Failure of both antibiotic and corticosteroid therapies was inconsistent with initial biopsy yielding only nonspecific inflammatory cells and growth of MSSA nasal flora. Consequently, highly morbid pathologies, such as invasive fungal infection and malignancy, could no longer be eliminated with confidence. Repeating IV methylprednisolone or initiating a steroid-sparing immunomodulator could be lethal if fungal infection were present. Initiating broad-spectrum IV antibacterials would not address fungal or neoplastic processes in a patient with alarming symptoms. Therefore, the next appropriate step was a repeated biopsy of the orbital apex and sinuses.
Repeated biopsy revealed necrosis and invasive septate fungal hyphae, which was consistent with invasive sino-orbital aspergillosis (ISOA). Cultured specimens confirmed Aspergillus. Corticosteroids were immediately stopped and the patient was prescribed long-term systemic antifungal therapy. The final diagnosis was obtained 5 months after symptoms began.
Diagnosing invasive aspergillosis can be fraught with difficulty. One deceiving aspect is that immune strength does not necessarily correlate with infection. Given elevated glycosylated hemoglobin at presentation, this patient was immunocompromised and susceptible to fungal disease. However, infection worsened despite normalization of blood glucose, highlighting that ISOA can progress despite improving immune status. In fact, ISOA can occur in individuals with well-controlled diabetes and even entirely immunocompetent patients.2- 4 Among 17 immunocompetent patients with ISOA reviewed by Sivak-Callcott et al,2 76% presented with severe headache, 41% received systemic steroids for presumed inflammatory conditions, and 71% eventually died of the infection. Lack of frank immunosuppression, especially when combined with a false-negative biopsy result, can lead to premature dismissal of ISOA. Clancy and Nguyen3 documented that, among 29 immunocompetent adults with ISOA, 21% had nondiagnostic cultures with pathology yielding only nonspecific inflammation. Reassuring histopathology and low clinical suspicion due to lack of immunosuppression resulted in a median 6-month duration from symptom onset to final diagnosis.3

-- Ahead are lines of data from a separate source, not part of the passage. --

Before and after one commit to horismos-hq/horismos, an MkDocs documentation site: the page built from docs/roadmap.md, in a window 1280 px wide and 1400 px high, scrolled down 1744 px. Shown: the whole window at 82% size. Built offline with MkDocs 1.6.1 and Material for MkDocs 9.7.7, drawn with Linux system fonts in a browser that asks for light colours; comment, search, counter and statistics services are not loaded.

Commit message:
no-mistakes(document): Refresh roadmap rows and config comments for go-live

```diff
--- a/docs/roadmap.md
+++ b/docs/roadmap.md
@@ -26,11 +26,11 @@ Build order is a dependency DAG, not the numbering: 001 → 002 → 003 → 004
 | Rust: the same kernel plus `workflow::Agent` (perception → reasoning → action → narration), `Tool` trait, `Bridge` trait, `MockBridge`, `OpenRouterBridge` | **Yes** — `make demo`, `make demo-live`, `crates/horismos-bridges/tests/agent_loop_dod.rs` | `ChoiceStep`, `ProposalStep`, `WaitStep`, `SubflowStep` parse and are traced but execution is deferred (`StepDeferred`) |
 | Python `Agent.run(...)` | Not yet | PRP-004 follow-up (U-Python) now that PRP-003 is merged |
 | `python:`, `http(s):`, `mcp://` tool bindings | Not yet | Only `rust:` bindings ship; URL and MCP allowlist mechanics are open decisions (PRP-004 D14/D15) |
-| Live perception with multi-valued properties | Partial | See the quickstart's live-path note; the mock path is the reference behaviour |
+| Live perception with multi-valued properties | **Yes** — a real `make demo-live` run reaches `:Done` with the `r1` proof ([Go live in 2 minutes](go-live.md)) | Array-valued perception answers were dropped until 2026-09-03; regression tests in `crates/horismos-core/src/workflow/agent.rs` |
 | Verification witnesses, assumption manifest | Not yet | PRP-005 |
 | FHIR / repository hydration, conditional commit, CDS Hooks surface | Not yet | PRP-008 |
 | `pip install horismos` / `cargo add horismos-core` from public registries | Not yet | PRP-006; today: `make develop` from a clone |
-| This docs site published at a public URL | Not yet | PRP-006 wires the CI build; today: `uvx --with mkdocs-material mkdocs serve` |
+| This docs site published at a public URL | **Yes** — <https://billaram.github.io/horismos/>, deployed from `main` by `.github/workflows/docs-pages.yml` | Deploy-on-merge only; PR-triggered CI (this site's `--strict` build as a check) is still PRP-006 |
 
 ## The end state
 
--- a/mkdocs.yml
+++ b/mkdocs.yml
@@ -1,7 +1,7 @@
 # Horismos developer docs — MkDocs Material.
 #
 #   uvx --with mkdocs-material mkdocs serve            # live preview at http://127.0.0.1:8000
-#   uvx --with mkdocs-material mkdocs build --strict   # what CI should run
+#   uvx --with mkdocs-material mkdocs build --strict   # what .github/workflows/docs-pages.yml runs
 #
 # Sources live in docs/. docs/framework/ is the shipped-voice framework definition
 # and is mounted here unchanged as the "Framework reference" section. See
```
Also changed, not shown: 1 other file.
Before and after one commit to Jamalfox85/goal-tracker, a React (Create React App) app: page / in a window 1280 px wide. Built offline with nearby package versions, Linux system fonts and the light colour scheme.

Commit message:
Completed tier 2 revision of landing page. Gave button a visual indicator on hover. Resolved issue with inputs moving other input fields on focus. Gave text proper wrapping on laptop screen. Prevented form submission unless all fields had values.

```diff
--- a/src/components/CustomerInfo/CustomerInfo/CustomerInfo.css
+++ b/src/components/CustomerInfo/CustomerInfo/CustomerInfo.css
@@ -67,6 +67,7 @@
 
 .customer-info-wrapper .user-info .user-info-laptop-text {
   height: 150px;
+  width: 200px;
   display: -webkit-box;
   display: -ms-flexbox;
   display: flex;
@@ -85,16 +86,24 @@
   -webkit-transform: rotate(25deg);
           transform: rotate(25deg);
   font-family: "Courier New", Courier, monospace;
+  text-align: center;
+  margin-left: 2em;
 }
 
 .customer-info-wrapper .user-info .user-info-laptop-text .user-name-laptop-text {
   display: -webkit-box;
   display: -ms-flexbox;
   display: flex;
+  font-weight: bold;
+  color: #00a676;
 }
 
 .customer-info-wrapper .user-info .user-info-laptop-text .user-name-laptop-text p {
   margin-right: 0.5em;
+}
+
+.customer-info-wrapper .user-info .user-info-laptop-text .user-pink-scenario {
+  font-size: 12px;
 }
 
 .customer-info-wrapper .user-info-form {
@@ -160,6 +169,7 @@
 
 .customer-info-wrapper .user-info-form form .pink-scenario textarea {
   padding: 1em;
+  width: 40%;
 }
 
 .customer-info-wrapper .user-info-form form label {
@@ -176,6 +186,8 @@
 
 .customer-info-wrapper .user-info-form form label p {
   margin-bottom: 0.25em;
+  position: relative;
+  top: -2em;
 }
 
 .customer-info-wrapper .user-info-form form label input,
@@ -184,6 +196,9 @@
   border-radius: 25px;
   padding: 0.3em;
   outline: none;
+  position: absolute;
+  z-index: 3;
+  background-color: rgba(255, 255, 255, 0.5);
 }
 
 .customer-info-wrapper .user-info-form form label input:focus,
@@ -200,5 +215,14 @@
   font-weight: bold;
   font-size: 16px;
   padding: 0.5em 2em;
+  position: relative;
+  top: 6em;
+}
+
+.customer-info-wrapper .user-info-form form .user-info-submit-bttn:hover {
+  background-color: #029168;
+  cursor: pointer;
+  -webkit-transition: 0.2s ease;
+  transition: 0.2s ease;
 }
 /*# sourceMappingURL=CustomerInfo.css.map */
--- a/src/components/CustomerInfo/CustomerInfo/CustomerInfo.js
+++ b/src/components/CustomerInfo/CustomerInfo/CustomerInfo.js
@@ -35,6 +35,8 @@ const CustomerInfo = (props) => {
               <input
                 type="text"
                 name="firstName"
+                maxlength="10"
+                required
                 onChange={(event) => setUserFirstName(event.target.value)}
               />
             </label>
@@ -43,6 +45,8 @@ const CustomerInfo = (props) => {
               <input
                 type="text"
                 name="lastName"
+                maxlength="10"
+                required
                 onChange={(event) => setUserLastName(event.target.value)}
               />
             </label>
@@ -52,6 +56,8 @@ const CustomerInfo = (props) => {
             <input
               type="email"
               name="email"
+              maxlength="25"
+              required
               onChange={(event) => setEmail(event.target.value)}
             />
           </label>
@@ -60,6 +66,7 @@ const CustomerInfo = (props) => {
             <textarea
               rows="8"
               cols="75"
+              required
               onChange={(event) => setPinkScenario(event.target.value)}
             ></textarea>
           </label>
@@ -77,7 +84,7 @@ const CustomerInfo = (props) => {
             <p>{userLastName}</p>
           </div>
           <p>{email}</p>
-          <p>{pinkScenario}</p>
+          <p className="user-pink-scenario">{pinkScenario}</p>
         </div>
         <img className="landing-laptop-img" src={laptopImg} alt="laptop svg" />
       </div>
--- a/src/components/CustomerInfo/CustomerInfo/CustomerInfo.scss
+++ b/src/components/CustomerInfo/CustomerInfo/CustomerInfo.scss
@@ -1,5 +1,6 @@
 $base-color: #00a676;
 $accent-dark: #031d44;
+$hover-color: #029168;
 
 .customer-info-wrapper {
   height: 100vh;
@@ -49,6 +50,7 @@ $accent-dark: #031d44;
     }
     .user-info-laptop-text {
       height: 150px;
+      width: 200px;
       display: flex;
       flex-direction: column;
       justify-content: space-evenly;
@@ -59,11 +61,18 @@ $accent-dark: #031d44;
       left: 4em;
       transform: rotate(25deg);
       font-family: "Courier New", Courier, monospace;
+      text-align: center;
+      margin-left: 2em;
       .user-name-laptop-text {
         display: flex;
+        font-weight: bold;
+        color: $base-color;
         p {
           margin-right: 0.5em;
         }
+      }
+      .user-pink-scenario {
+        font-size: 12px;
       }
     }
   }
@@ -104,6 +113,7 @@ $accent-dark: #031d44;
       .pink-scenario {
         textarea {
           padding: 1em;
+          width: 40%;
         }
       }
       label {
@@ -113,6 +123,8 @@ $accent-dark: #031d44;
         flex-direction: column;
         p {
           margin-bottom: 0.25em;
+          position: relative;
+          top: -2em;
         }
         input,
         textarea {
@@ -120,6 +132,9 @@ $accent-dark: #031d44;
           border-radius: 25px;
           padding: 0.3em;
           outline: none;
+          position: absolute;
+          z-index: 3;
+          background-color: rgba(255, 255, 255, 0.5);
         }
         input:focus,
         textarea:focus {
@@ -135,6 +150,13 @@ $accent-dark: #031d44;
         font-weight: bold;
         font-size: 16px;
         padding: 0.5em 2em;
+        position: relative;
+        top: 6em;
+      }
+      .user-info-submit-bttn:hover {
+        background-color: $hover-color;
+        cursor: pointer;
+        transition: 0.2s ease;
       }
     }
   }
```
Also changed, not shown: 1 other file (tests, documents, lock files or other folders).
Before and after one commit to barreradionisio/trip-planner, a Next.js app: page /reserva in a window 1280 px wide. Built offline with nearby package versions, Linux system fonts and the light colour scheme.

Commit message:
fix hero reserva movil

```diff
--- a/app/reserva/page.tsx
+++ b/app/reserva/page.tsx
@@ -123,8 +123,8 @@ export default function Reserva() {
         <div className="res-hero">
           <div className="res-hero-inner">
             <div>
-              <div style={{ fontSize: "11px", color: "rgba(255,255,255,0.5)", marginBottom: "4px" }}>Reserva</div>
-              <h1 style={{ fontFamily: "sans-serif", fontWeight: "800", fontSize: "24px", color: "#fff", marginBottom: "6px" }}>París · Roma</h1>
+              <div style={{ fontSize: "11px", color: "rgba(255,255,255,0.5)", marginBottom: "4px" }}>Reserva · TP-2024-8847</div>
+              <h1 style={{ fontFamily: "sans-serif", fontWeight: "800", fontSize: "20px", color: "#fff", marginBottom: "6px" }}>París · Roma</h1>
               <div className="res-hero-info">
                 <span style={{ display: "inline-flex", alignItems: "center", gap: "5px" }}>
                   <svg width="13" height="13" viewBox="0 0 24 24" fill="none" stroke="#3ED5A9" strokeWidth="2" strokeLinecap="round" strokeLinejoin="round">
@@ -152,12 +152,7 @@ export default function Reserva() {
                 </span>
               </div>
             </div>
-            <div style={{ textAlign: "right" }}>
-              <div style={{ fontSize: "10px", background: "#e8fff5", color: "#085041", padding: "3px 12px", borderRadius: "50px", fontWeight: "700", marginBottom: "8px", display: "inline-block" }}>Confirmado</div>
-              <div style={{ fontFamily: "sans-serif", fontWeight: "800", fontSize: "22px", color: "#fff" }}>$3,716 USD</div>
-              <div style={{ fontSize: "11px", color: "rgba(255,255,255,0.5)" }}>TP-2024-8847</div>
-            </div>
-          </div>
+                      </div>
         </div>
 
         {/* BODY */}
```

Last, this case reinforces the notion that glucocorticoids can ameliorate neoplastic and infectious processes associated with inflammation.5 Although the immunosuppressive effects of steroids render them ultimately deleterious in sino-orbital fungal disease, even ISOA can transiently improve with steroids. Spoor et al6 documented a healthy woman presumed to have nonspecific orbital inflammation who showed rapid improvement in pain and visual acuity after initiating oral prednisone. Two weeks later, her clinical status regressed, inciting biopsy that revealed ISOA, which eventually proved to be fatal.
Although visual acuity remained no light perception OD, painful ophthlamoplegia resolved within 1 month of initiating antifungal therapy. After 6 months of treatment, despite supratherapeutic antifungal levels and normalized glycosylated hemoglobin, MRI revealed new enhancement along the right olfactory sulcus. This intracranial involvement is considered inoperable owing to proximity of the internal carotid artery.
Corresponding Author: Evan Kalin-Hajdu, MD, Department of Ophthalmology, University of California–San Francisco, 400 Parnassus Ave, San Francisco, CA 94143 (email@example.com).
Published Online: December 22, 2016. doi:10.1001/jamaophthalmol.2016.3783
Conflict of Interest Disclosures: All authors have completed and submitted the ICMJE Form for Disclosure of Potential Conflicts of Interest and none were reported.
Additional Contributions: We thank the patient for granting permission to publish this information.
Kalin-Hajdu E, Vagefi MR, Levin MH. Recalcitrant Orbital Pain in a 50-Year-Old Woman. JAMA Ophthalmol. Published online December 22, 2016. doi:10.1001/jamaophthalmol.2016.3783